Data excerpts:
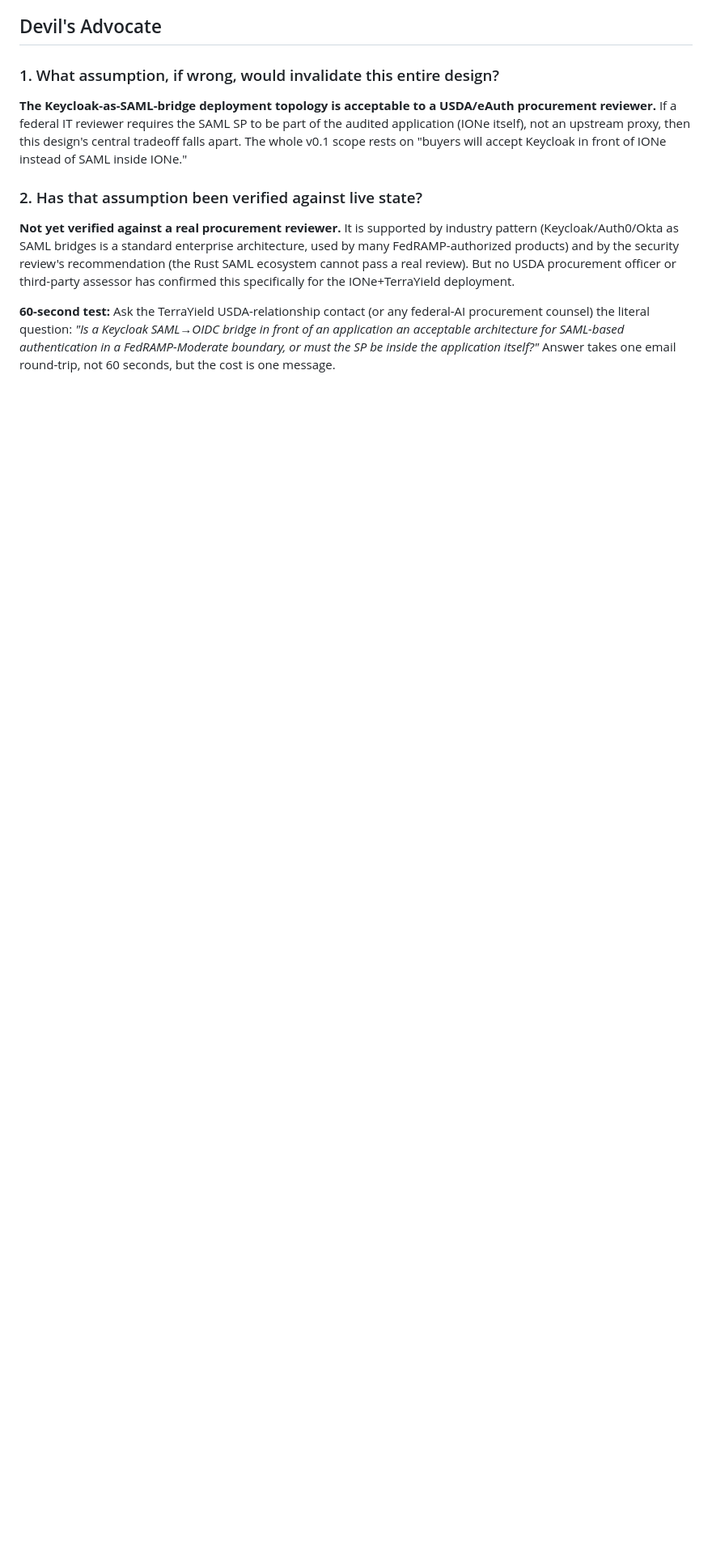
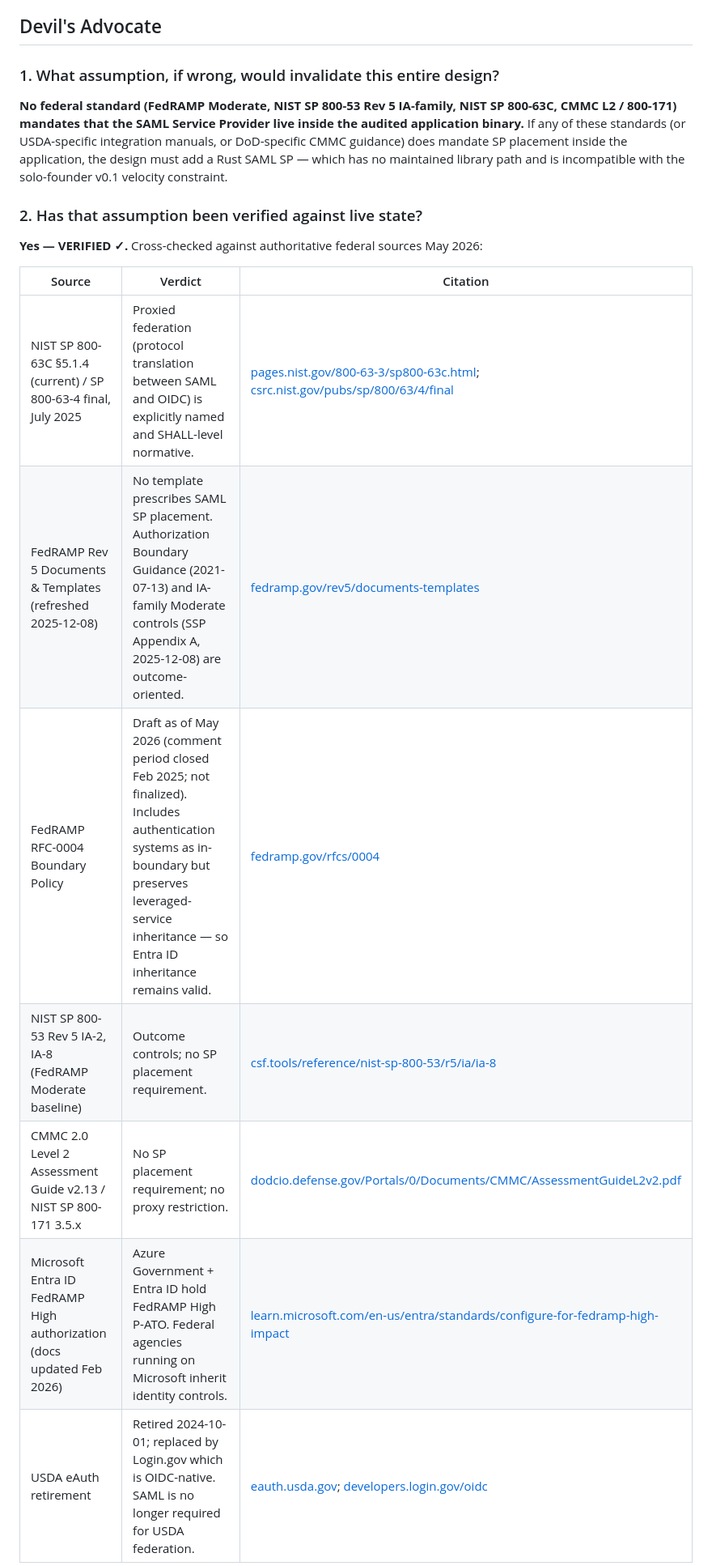
Before and after one commit to mortonanalytics/ione, a Markdown page: md/design/identity-broker.md, the part around one of its changes. Shown at 81% size. Drawn GitHub-style; blank space fills up the shorter version.

```diff
--- a/md/design/identity-broker.md
+++ b/md/design/identity-broker.md
@@ -301,11 +301,19 @@ All criteria are mechanically verifiable. Each maps to one or more test assertio
 
 ### 1. What assumption, if wrong, would invalidate this entire design?
 
-**The Keycloak-as-SAML-bridge deployment topology is acceptable to a USDA/eAuth procurement reviewer.** If a federal IT reviewer requires the SAML SP to be part of the audited application (IONe itself), not an upstream proxy, then this design's central tradeoff falls apart. The whole v0.1 scope rests on "buyers will accept Keycloak in front of IONe instead of SAML inside IONe."
+**No federal standard (FedRAMP Moderate, NIST SP 800-53 Rev 5 IA-family, NIST SP 800-63C, CMMC L2 / 800-171) mandates that the SAML Service Provider live inside the audited application binary.** If any of these standards (or USDA-specific integration manuals, or DoD-specific CMMC guidance) does mandate SP placement inside the application, the design must add a Rust SAML SP — which has no maintained library path and is incompatible with the solo-founder v0.1 velocity constraint.
 
 ### 2. Has that assumption been verified against live state?
 
-**Not yet verified against a real procurement reviewer.** It is supported by industry pattern (Keycloak/Auth0/Okta as SAML bridges is a standard enterprise architecture, used by many FedRAMP-authorized products) and by the security review's recommendation (the Rust SAML ecosystem cannot pass a real review). But no USDA procurement officer or third-party assessor has confirmed this specifically for the IONe+TerraYield deployment.
+**Yes — VERIFIED ✓.** Cross-checked against authoritative federal sources May 2026:
 
-**60-second test:** Ask the TerraYield USDA-relationship contact (or any federal-AI procurement counsel) the literal question: *"Is a Keycloak SAML→OIDC bridge in front of an application an acceptable architecture for SAML-based authentication in a FedRAMP-Moderate boundary, or must the SP be inside the application itself?"* Answer takes one email round-trip, not 60 seconds, but the cost is one message.
+| Source | Verdict | Citation |
+|---|---|---|
+| NIST SP 800-63C §5.1.4 (current) / SP 800-63-4 final, July 2025 | Proxied federation (protocol translation between SAML and OIDC) is explicitly named and SHALL-level normative. | [pages.nist.gov/800-63-3/sp800-63c.html](https://pages.nist.gov/800-63-3/sp800-63c.html); [csrc.nist.gov/pubs/sp/800/63/4/final](https://csrc.nist.gov/pubs/sp/800/63/4/final) |
+| FedRAMP Rev 5 Documents & Templates (refreshed 2025-12-08) | No template prescribes SAML SP placement. Authorization Boundary Guidance (2021-07-13) and IA-family Moderate controls (SSP Appendix A, 2025-12-08) are outcome-oriented. | [fedramp.gov/rev5/documents-templates](https://www.fedramp.gov/rev5/documents-templates/) |
+| FedRAMP RFC-0004 Boundary Policy | Draft as of May 2026 (comment period closed Feb 2025; not finalized). Includes authentication systems as in-boundary but preserves leveraged-service inheritance — so Entra ID inheritance remains valid. | [fedramp.gov/rfcs/0004](https://www.fedramp.gov/rfcs/0004/) |
+| NIST SP 800-53 Rev 5 IA-2, IA-8 (FedRAMP Moderate baseline) | Outcome controls; no SP placement requirement. | [csf.tools/reference/nist-sp-800-53/r5/ia/ia-8](https://csf.tools/reference/nist-sp-800-53/r5/ia/ia-8/) |
+| CMMC 2.0 Level 2 Assessment Guide v2.13 / NIST SP 800-171 3.5.x | No SP placement requirement; no proxy restriction. | [dodcio.defense.gov/Portals/0/Documents/CMMC/AssessmentGuideL2v2.pdf](https://dodcio.defense.gov/Portals/0/Documents/CMMC/AssessmentGuideL2v2.pdf) |
+| Microsoft Entra ID FedRAMP High authorization (docs updated Feb 2026) | Azure Government + Entra ID hold FedRAMP High P-ATO. Federal agencies running on Microsoft inherit identity controls. | [learn.microsoft.com/en-us/entra/standards/configure-for-fedramp-high-impact](https://learn.microsoft.com/en-us/entra/standards/configure-for-fedramp-high-impact) |
+| USDA eAuth retirement | Retired 2024-10-01; replaced by Login.gov which is OIDC-native. SAML is no longer required for USDA federation. | [eauth.usda.gov](https://www.eauth.usda.gov/eauth/b/usda/news/login-new-look/customer); [developers.login.gov/oidc](https://developers.login.gov/oidc/getting-started/) |
 
```
Also changed, not shown: other parts of md/design/identity-broker.md (+18 -9 lines), md/design/ione-substrate.md (+4 -4 lines).
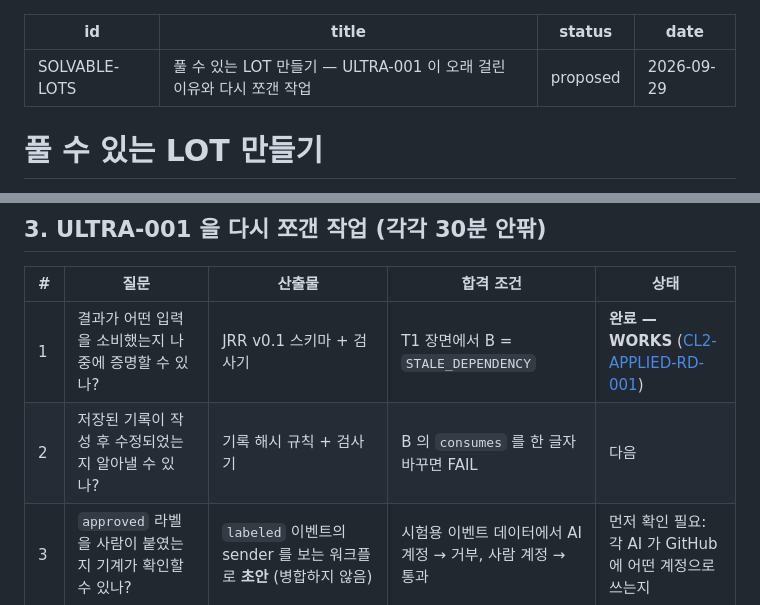
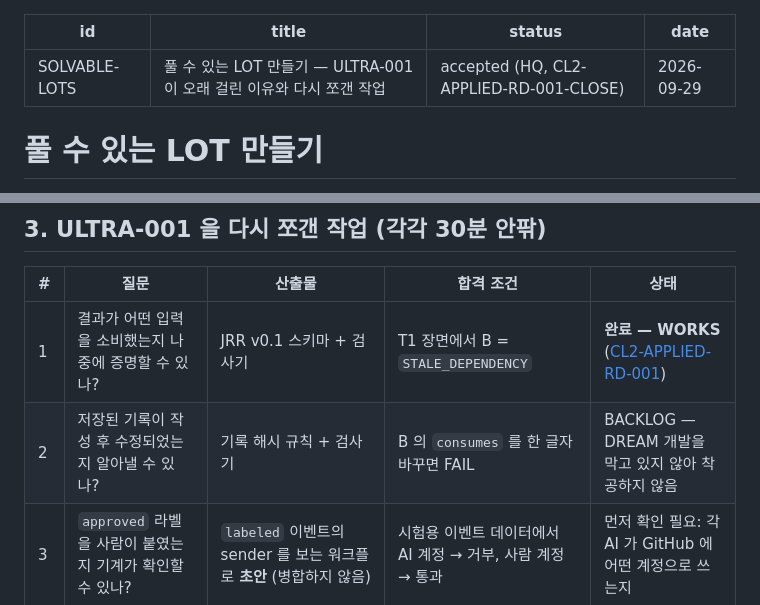
Before and after one commit to biztradepros/grok-knowledge-01, a Markdown page: research/SOLVABLE-LOTS.md, 2 parts joined by grey strips. Rendered like a GitHub page.

Commit message:
CL2-APPLIED-RD-001 입고 반영: accepted, 저장 후 수정 탐지는 BACKLOG
Co-Authored-By: Claude Opus 5.5 <noreply@anthropic.com>
Claude-Session: https://claude.ai/code/session_01LNVEKRtwTvD4rL2SEbBgE7

```diff
--- a/research/SOLVABLE-LOTS.md
+++ b/research/SOLVABLE-LOTS.md
@@ -1,7 +1,7 @@
 ---
 id: SOLVABLE-LOTS
 title: 풀 수 있는 LOT 만들기 — ULTRA-001 이 오래 걸린 이유와 다시 쪼갠 작업
-status: proposed
+status: accepted (HQ, CL2-APPLIED-RD-001-CLOSE)
 date: 2026-09-29
 ---
 
@@ -51,7 +51,7 @@ LOT: <id>
 | # | 질문 | 산출물 | 합격 조건 | 상태 |
 |---|---|---|---|---|
 | 1 | 결과가 어떤 입력을 소비했는지 나중에 증명할 수 있나? | JRR v0.1 스키마 + 검사기 | T1 장면에서 B = `STALE_DEPENDENCY` | **완료 — WORKS** ([CL2-APPLIED-RD-001](CL2-APPLIED-RD-001.md)) |
-| 2 | 저장된 기록이 작성 후 수정되었는지 알아낼 수 있나? | 기록 해시 규칙 + 검사기 | B 의 `consumes` 를 한 글자 바꾸면 FAIL | 다음 |
+| 2 | 저장된 기록이 작성 후 수정되었는지 알아낼 수 있나? | 기록 해시 규칙 + 검사기 | B 의 `consumes` 를 한 글자 바꾸면 FAIL | BACKLOG — DREAM 개발을 막고 있지 않아 착공하지 않음 |
 | 3 | `approved` 라벨을 사람이 붙였는지 기계가 확인할 수 있나? | `labeled` 이벤트의 sender 를 보는 워크플로 **초안** (병합하지 않음) | 시험용 이벤트 데이터에서 AI 계정 → 거부, 사람 계정 → 통과 | 먼저 확인 필요: 각 AI 가 GitHub 에 어떤 계정으로 쓰는지 |
 | 4 | 규칙이 바뀐 뒤에도 옛 판정을 그대로 재현할 수 있나? | `rule_version` 별 판정 함수 2개 + 재생 시험 | v1 에서 받은 기록이 v2 를 켠 뒤 재생해도 v1 판정을 유지 | 대기 |
 | 5 | T1 이 모든 이벤트 순서에서 잡히나? | 작은 전수 검사기 (persona 2, step 2) | PRD-001 규칙에서는 T1 이 발견되고, JRR 규칙에서는 발견되지 않음 | 대기 |
```
Also changed, not shown: research/CL2-APPLIED-RD-001.md (+2 -2 lines).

Required action:
Return each line of the data, keeping its wording exact and omitting pictures.

Reply:
Before and after one commit to mortonanalytics/ione, a Markdown page: md/design/identity-broker.md, the part around one of its changes. Shown at 81% size. Drawn GitHub-style; blank space fills up the shorter version.

```diff
--- a/md/design/identity-broker.md
+++ b/md/design/identity-broker.md
@@ -301,11 +301,19 @@ All criteria are mechanically verifiable. Each maps to one or more test assertio
 
 ### 1. What assumption, if wrong, would invalidate this entire design?
 
-**The Keycloak-as-SAML-bridge deployment topology is acceptable to a USDA/eAuth procurement reviewer.** If a federal IT reviewer requires the SAML SP to be part of the audited application (IONe itself), not an upstream proxy, then this design's central tradeoff falls apart. The whole v0.1 scope rests on "buyers will accept Keycloak in front of IONe instead of SAML inside IONe."
+**No federal standard (FedRAMP Moderate, NIST SP 800-53 Rev 5 IA-family, NIST SP 800-63C, CMMC L2 / 800-171) mandates that the SAML Service Provider live inside the audited application binary.** If any of these standards (or USDA-specific integration manuals, or DoD-specific CMMC guidance) does mandate SP placement inside the application, the design must add a Rust SAML SP — which has no maintained library path and is incompatible with the solo-founder v0.1 velocity constraint.
 
 ### 2. Has that assumption been verified against live state?
 
-**Not yet verified against a real procurement reviewer.** It is supported by industry pattern (Keycloak/Auth0/Okta as SAML bridges is a standard enterprise architecture, used by many FedRAMP-authorized products) and by the security review's recommendation (the Rust SAML ecosystem cannot pass a real review). But no USDA procurement officer or third-party assessor has confirmed this specifically for the IONe+TerraYield deployment.
+**Yes — VERIFIED ✓.** Cross-checked against authoritative federal sources May 2026:
 
-**60-second test:** Ask the TerraYield USDA-relationship contact (or any federal-AI procurement counsel) the literal question: *"Is a Keycloak SAML→OIDC bridge in front of an application an acceptable architecture for SAML-based authentication in a FedRAMP-Moderate boundary, or must the SP be inside the application itself?"* Answer takes one email round-trip, not 60 seconds, but the cost is one message.
+| Source | Verdict | Citation |
+|---|---|---|
+| NIST SP 800-63C §5.1.4 (current) / SP 800-63-4 final, July 2025 | Proxied federation (protocol translation between SAML and OIDC) is explicitly named and SHALL-level normative. | [pages.nist.gov/800-63-3/sp800-63c.html](https://pages.nist.gov/800-63-3/sp800-63c.html); [csrc.nist.gov/pubs/sp/800/63/4/final](https://csrc.nist.gov/pubs/sp/800/63/4/final) |
+| FedRAMP Rev 5 Documents & Templates (refreshed 2025-12-08) | No template prescribes SAML SP placement. Authorization Boundary Guidance (2021-07-13) and IA-family Moderate controls (SSP Appendix A, 2025-12-08) are outcome-oriented. | [fedramp.gov/rev5/documents-templates](https://www.fedramp.gov/rev5/documents-templates/) |
+| FedRAMP RFC-0004 Boundary Policy | Draft as of May 2026 (comment period closed Feb 2025; not finalized). Includes authentication systems as in-boundary but preserves leveraged-service inheritance — so Entra ID inheritance remains valid. | [fedramp.gov/rfcs/0004](https://www.fedramp.gov/rfcs/0004/) |
+| NIST SP 800-53 Rev 5 IA-2, IA-8 (FedRAMP Moderate baseline) | Outcome controls; no SP placement requirement. | [csf.tools/reference/nist-sp-800-53/r5/ia/ia-8](https://csf.tools/reference/nist-sp-800-53/r5/ia/ia-8/) |
+| CMMC 2.0 Level 2 Assessment Guide v2.13 / NIST SP 800-171 3.5.x | No SP placement requirement; no proxy restriction. | [dodcio.defense.gov/Portals/0/Documents/CMMC/AssessmentGuideL2v2.pdf](https://dodcio.defense.gov/Portals/0/Documents/CMMC/AssessmentGuideL2v2.pdf) |
+| Microsoft Entra ID FedRAMP High authorization (docs updated Feb 2026) | Azure Government + Entra ID hold FedRAMP High P-ATO. Federal agencies running on Microsoft inherit identity controls. | [learn.microsoft.com/en-us/entra/standards/configure-for-fedramp-high-impact](https://learn.microsoft.com/en-us/entra/standards/configure-for-fedramp-high-impact) |
+| USDA eAuth retirement | Retired 2024-10-01; replaced by Login.gov which is OIDC-native. SAML is no longer required for USDA federation. | [eauth.usda.gov](https://www.eauth.usda.gov/eauth/b/usda/news/login-new-look/customer); [developers.login.gov/oidc](https://developers.login.gov/oidc/getting-started/) |
 
```
Also changed, not shown: other parts of md/design/identity-broker.md (+18 -9 lines), md/design/ione-substrate.md (+4 -4 lines).
Before and after one commit to biztradepros/grok-knowledge-01, a Markdown page: research/SOLVABLE-LOTS.md, 2 parts joined by grey strips. Rendered like a GitHub page.

Commit message:
CL2-APPLIED-RD-001 입고 반영: accepted, 저장 후 수정 탐지는 BACKLOG
Co-Authored-By: Claude Opus 5.5 <noreply@anthropic.com>
Claude-Session: https://claude.ai/code/session_01LNVEKRtwTvD4rL2SEbBgE7

```diff
--- a/research/SOLVABLE-LOTS.md
+++ b/research/SOLVABLE-LOTS.md
@@ -1,7 +1,7 @@
 ---
 id: SOLVABLE-LOTS
 title: 풀 수 있는 LOT 만들기 — ULTRA-001 이 오래 걸린 이유와 다시 쪼갠 작업
-status: proposed
+status: accepted (HQ, CL2-APPLIED-RD-001-CLOSE)
 date: 2026-09-29
 ---
 
@@ -51,7 +51,7 @@ LOT: <id>
 | # | 질문 | 산출물 | 합격 조건 | 상태 |
 |---|---|---|---|---|
 | 1 | 결과가 어떤 입력을 소비했는지 나중에 증명할 수 있나? | JRR v0.1 스키마 + 검사기 | T1 장면에서 B = `STALE_DEPENDENCY` | **완료 — WORKS** ([CL2-APPLIED-RD-001](CL2-APPLIED-RD-001.md)) |
-| 2 | 저장된 기록이 작성 후 수정되었는지 알아낼 수 있나? | 기록 해시 규칙 + 검사기 | B 의 `consumes` 를 한 글자 바꾸면 FAIL | 다음 |
+| 2 | 저장된 기록이 작성 후 수정되었는지 알아낼 수 있나? | 기록 해시 규칙 + 검사기 | B 의 `consumes` 를 한 글자 바꾸면 FAIL | BACKLOG — DREAM 개발을 막고 있지 않아 착공하지 않음 |
 | 3 | `approved` 라벨을 사람이 붙였는지 기계가 확인할 수 있나? | `labeled` 이벤트의 sender 를 보는 워크플로 **초안** (병합하지 않음) | 시험용 이벤트 데이터에서 AI 계정 → 거부, 사람 계정 → 통과 | 먼저 확인 필요: 각 AI 가 GitHub 에 어떤 계정으로 쓰는지 |
 | 4 | 규칙이 바뀐 뒤에도 옛 판정을 그대로 재현할 수 있나? | `rule_version` 별 판정 함수 2개 + 재생 시험 | v1 에서 받은 기록이 v2 를 켠 뒤 재생해도 v1 판정을 유지 | 대기 |
 | 5 | T1 이 모든 이벤트 순서에서 잡히나? | 작은 전수 검사기 (persona 2, step 2) | PRD-001 규칙에서는 T1 이 발견되고, JRR 규칙에서는 발견되지 않음 | 대기 |
```
Also changed, not shown: research/CL2-APPLIED-RD-001.md (+2 -2 lines).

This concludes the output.